I shivered in a phone booth, watching rain drizzle down the glass, stunned. “You can marry Carol, Richard.” Her voice sounded drained of all emotion. She sounded as if resigned to a horrible fate.
“The ceremony will be in two weeks at Wimer Chapel.” I wondered what finally awakened her to the danger Carol faced. Had something happened?
As I write this, I am reliving the longest week of my life.
I borrowed a suit and shoes. We got our blood tests. Carol’s mom frantically sewed a whole wedding dress. And I robotically cut lumber by day, and lay awake those nights before our cobbled-together ceremony. Then it came.

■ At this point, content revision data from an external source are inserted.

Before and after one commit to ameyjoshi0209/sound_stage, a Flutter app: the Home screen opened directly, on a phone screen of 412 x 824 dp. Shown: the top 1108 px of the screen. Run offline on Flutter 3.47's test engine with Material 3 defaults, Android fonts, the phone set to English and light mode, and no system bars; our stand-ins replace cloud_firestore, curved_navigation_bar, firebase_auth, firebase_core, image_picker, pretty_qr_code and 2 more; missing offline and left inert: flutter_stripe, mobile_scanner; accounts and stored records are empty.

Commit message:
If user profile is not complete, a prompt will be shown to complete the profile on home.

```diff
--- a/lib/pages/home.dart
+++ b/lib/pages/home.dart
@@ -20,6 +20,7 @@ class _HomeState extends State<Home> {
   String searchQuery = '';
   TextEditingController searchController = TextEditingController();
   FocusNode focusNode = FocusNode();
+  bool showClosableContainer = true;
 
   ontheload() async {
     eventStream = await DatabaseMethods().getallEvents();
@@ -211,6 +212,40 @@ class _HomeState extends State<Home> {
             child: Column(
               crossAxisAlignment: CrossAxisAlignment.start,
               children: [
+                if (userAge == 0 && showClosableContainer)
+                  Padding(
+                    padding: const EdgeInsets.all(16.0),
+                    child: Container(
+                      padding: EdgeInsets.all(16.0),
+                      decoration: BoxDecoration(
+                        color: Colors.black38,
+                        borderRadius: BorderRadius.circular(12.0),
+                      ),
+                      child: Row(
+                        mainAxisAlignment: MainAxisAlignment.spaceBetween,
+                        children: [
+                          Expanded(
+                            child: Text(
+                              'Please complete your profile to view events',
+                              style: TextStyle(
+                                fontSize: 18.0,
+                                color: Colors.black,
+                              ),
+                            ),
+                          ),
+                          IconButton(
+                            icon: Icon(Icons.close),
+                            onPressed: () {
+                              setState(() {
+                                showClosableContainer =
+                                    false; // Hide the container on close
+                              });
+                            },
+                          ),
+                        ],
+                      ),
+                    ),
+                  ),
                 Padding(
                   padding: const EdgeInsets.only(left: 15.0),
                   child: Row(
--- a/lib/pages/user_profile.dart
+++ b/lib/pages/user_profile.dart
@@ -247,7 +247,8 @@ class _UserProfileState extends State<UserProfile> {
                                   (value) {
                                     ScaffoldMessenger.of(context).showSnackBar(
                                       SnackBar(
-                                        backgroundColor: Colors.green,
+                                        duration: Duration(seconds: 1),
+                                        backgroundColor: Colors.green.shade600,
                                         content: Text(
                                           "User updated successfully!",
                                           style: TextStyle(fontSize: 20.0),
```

“Is there anyone here who knows a reason that this couple should not be joined?”
Reasons? I held my breath as the pastor stared over his glasses. He waited.
Oh, yeah—there were plenty of reasons. We were too young. We came from dysfunctional homes. Carol was a teenage girl who needed to finish high school. I was clueless and stubborn—barely 18 (and a know-it-all).
But on Friday, October 26, 1973, every “reason” stood silent as we kissed.
A scene from the Bible has since played in my mind:
I see the Pharisees standing mute, watching Jesus tell a paralytic, “Son, your sins are forgiven”—while logical “reasons” screamed in their heads. But reasons could not stop God’s grace from lifting the paralytic from his bed—forgiven of every sin.
In this same spotlight of God’s grace Jesus began healing us two children in need of saving, too.
Our marriage should have fallen to pieces somewhere during these last 45 years. We are well acquainted with others who looked for greener pastures (and some had little choice). But for us, God silenced the lips of fate, and rewarded us with a brand of love reserved for elders who commit to one another to the end.
Happy anniversary, Dear.